(WORK ORDER):
Please print out the entries below unchanged and skip the images.

(MATERIALS PROVIDED):
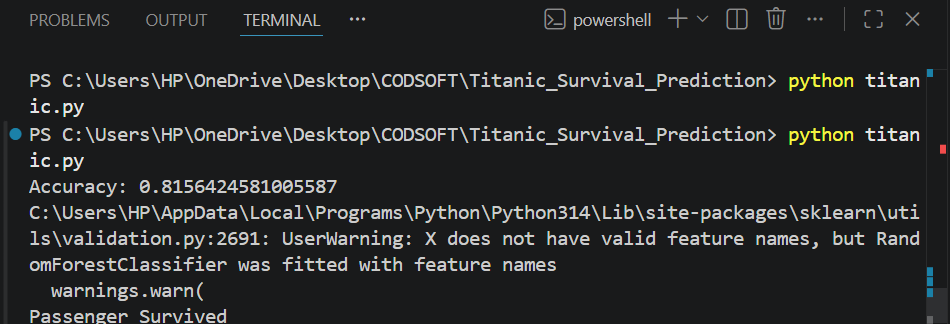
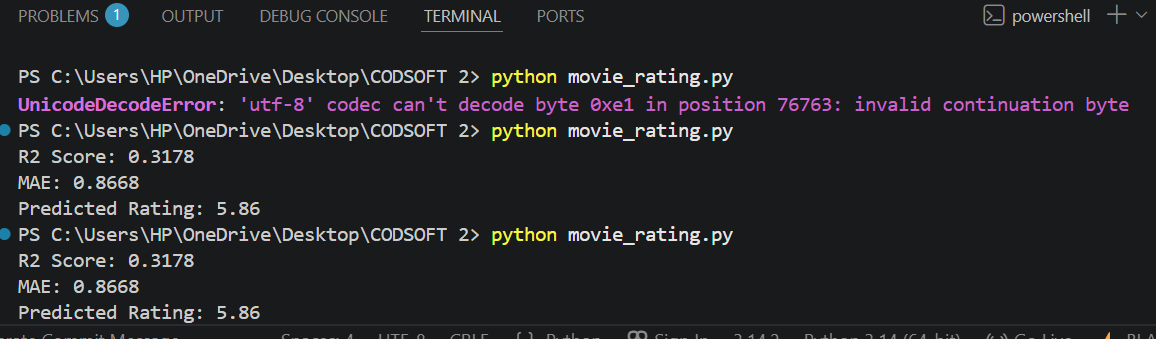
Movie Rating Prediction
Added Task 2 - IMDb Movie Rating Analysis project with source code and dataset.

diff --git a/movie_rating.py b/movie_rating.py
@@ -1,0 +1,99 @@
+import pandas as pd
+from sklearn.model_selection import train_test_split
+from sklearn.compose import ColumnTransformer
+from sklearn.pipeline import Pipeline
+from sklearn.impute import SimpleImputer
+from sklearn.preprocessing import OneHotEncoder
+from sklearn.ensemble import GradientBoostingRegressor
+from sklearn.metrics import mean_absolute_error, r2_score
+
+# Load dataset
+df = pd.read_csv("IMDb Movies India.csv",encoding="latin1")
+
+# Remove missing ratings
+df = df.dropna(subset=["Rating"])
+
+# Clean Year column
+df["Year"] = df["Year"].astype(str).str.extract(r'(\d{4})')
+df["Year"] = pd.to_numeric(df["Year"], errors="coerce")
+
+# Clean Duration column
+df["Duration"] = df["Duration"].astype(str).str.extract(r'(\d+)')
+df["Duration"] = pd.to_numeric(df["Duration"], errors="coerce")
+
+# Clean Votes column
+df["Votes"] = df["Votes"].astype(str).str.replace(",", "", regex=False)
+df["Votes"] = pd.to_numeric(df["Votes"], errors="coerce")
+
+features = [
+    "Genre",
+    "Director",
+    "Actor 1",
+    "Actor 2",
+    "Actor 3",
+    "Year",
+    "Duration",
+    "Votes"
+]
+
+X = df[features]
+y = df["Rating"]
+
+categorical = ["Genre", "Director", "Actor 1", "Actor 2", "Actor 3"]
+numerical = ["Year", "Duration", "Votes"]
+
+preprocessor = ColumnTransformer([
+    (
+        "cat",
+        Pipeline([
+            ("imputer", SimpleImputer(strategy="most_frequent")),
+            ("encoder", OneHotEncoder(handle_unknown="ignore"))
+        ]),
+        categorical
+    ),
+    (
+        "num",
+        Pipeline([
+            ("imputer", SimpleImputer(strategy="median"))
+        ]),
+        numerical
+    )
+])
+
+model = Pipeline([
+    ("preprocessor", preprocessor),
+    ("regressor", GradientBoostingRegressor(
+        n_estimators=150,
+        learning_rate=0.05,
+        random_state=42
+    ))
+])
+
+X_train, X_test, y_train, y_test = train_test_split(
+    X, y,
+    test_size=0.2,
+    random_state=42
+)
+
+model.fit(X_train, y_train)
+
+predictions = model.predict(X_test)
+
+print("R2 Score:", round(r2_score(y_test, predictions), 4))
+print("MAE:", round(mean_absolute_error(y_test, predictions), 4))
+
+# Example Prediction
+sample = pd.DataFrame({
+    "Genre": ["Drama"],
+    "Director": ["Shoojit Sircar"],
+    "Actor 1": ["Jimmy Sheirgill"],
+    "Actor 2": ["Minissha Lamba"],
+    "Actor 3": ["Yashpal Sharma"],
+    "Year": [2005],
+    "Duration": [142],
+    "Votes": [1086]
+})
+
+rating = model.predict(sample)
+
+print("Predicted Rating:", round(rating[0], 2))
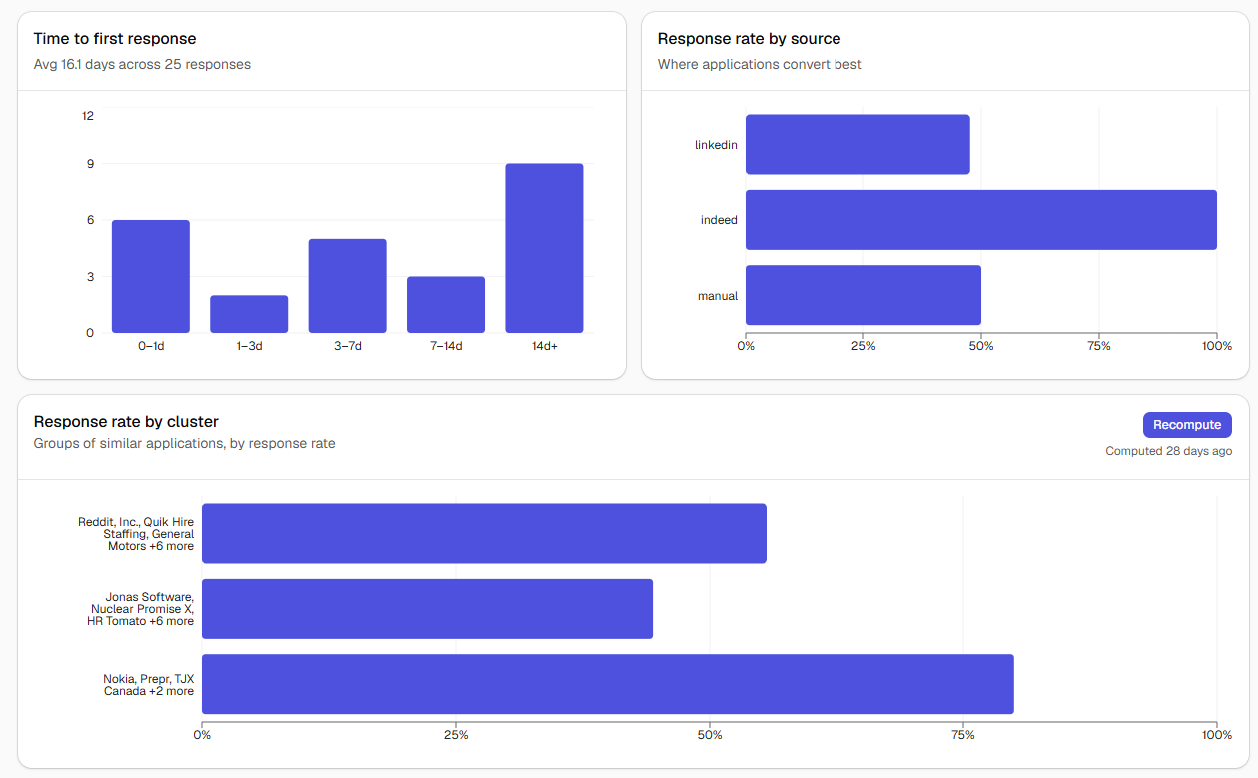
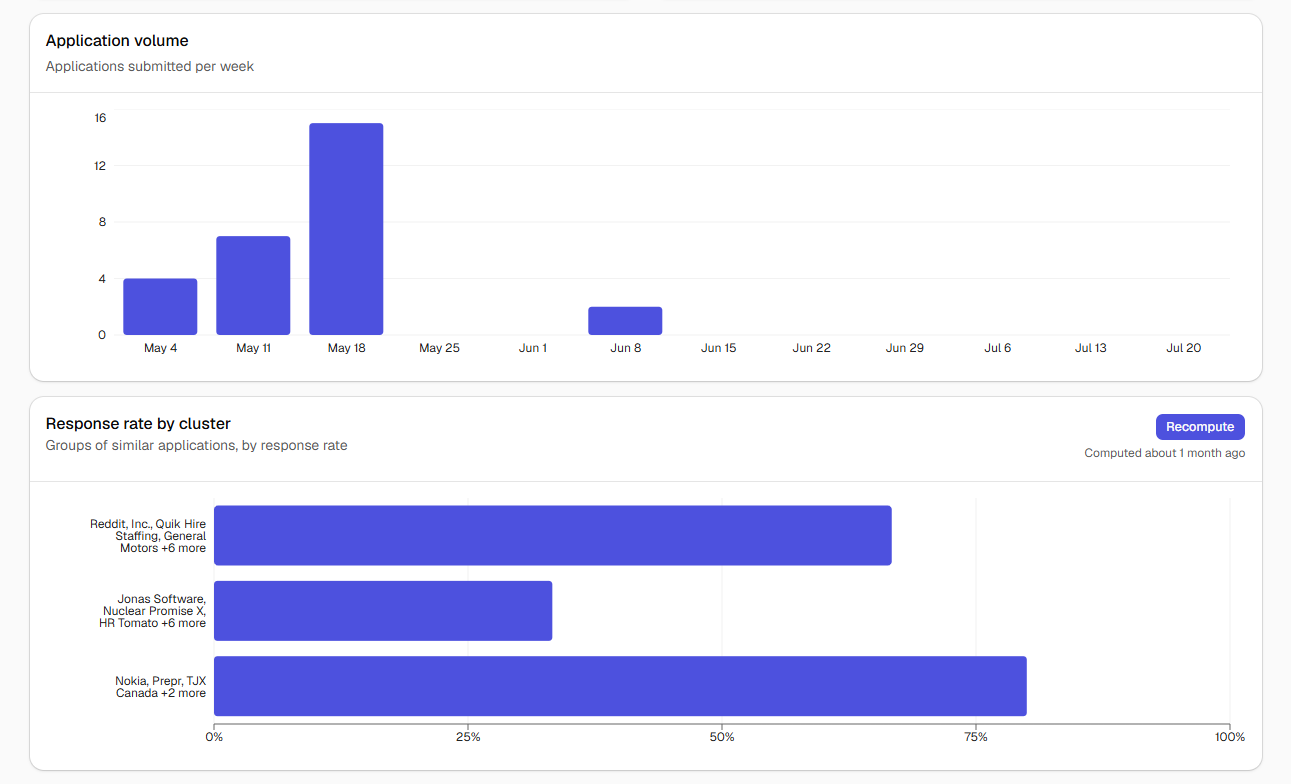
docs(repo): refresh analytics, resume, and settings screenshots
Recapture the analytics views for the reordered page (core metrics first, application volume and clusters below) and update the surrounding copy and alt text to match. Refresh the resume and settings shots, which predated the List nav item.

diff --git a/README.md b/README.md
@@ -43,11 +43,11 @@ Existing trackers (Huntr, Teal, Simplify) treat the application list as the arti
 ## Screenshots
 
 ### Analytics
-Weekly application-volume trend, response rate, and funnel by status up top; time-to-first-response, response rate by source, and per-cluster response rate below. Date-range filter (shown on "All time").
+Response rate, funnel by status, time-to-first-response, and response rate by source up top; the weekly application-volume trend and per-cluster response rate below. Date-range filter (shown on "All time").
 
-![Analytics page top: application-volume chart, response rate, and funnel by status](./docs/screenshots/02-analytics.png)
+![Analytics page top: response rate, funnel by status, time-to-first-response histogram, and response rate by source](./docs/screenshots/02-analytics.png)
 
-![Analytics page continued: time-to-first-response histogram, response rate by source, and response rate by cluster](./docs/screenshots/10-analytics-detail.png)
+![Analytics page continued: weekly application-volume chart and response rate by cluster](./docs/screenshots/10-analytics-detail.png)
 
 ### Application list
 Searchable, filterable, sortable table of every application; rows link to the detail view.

(YOUR RESPONSE):
Movie Rating Prediction
Added Task 2 - IMDb Movie Rating Analysis project with source code and dataset.

diff --git a/movie_rating.py b/movie_rating.py
@@ -1,0 +1,99 @@
+import pandas as pd
+from sklearn.model_selection import train_test_split
+from sklearn.compose import ColumnTransformer
+from sklearn.pipeline import Pipeline
+from sklearn.impute import SimpleImputer
+from sklearn.preprocessing import OneHotEncoder
+from sklearn.ensemble import GradientBoostingRegressor
+from sklearn.metrics import mean_absolute_error, r2_score
+
+# Load dataset
+df = pd.read_csv("IMDb Movies India.csv",encoding="latin1")
+
+# Remove missing ratings
+df = df.dropna(subset=["Rating"])
+
+# Clean Year column
+df["Year"] = df["Year"].astype(str).str.extract(r'(\d{4})')
+df["Year"] = pd.to_numeric(df["Year"], errors="coerce")
+
+# Clean Duration column
+df["Duration"] = df["Duration"].astype(str).str.extract(r'(\d+)')
+df["Duration"] = pd.to_numeric(df["Duration"], errors="coerce")
+
+# Clean Votes column
+df["Votes"] = df["Votes"].astype(str).str.replace(",", "", regex=False)
+df["Votes"] = pd.to_numeric(df["Votes"], errors="coerce")
+
+features = [
+    "Genre",
+    "Director",
+    "Actor 1",
+    "Actor 2",
+    "Actor 3",
+    "Year",
+    "Duration",
+    "Votes"
+]
+
+X = df[features]
+y = df["Rating"]
+
+categorical = ["Genre", "Director", "Actor 1", "Actor 2", "Actor 3"]
+numerical = ["Year", "Duration", "Votes"]
+
+preprocessor = ColumnTransformer([
+    (
+        "cat",
+        Pipeline([
+            ("imputer", SimpleImputer(strategy="most_frequent")),
+            ("encoder", OneHotEncoder(handle_unknown="ignore"))
+        ]),
+        categorical
+    ),
+    (
+        "num",
+        Pipeline([
+            ("imputer", SimpleImputer(strategy="median"))
+        ]),
+        numerical
+    )
+])
+
+model = Pipeline([
+    ("preprocessor", preprocessor),
+    ("regressor", GradientBoostingRegressor(
+        n_estimators=150,
+        learning_rate=0.05,
+        random_state=42
+    ))
+])
+
+X_train, X_test, y_train, y_test = train_test_split(
+    X, y,
+    test_size=0.2,
+    random_state=42
+)
+
+model.fit(X_train, y_train)
+
+predictions = model.predict(X_test)
+
+print("R2 Score:", round(r2_score(y_test, predictions), 4))
+print("MAE:", round(mean_absolute_error(y_test, predictions), 4))
+
+# Example Prediction
+sample = pd.DataFrame({
+    "Genre": ["Drama"],
+    "Director": ["Shoojit Sircar"],
+    "Actor 1": ["Jimmy Sheirgill"],
+    "Actor 2": ["Minissha Lamba"],
+    "Actor 3": ["Yashpal Sharma"],
+    "Year": [2005],
+    "Duration": [142],
+    "Votes": [1086]
+})
+
+rating = model.predict(sample)
+
+print("Predicted Rating:", round(rating[0], 2))
docs(repo): refresh analytics, resume, and settings screenshots
Recapture the analytics views for the reordered page (core metrics first, application volume and clusters below) and update the surrounding copy and alt text to match. Refresh the resume and settings shots, which predated the List nav item.

diff --git a/README.md b/README.md
@@ -43,11 +43,11 @@ Existing trackers (Huntr, Teal, Simplify) treat the application list as the arti
 ## Screenshots
 
 ### Analytics
-Weekly application-volume trend, response rate, and funnel by status up top; time-to-first-response, response rate by source, and per-cluster response rate below. Date-range filter (shown on "All time").
+Response rate, funnel by status, time-to-first-response, and response rate by source up top; the weekly application-volume trend and per-cluster response rate below. Date-range filter (shown on "All time").
 
-![Analytics page top: application-volume chart, response rate, and funnel by status](./docs/screenshots/02-analytics.png)
+![Analytics page top: response rate, funnel by status, time-to-first-response histogram, and response rate by source](./docs/screenshots/02-analytics.png)
 
-![Analytics page continued: time-to-first-response histogram, response rate by source, and response rate by cluster](./docs/screenshots/10-analytics-detail.png)
+![Analytics page continued: weekly application-volume chart and response rate by cluster](./docs/screenshots/10-analytics-detail.png)
 
 ### Application list
 Searchable, filterable, sortable table of every application; rows link to the detail view.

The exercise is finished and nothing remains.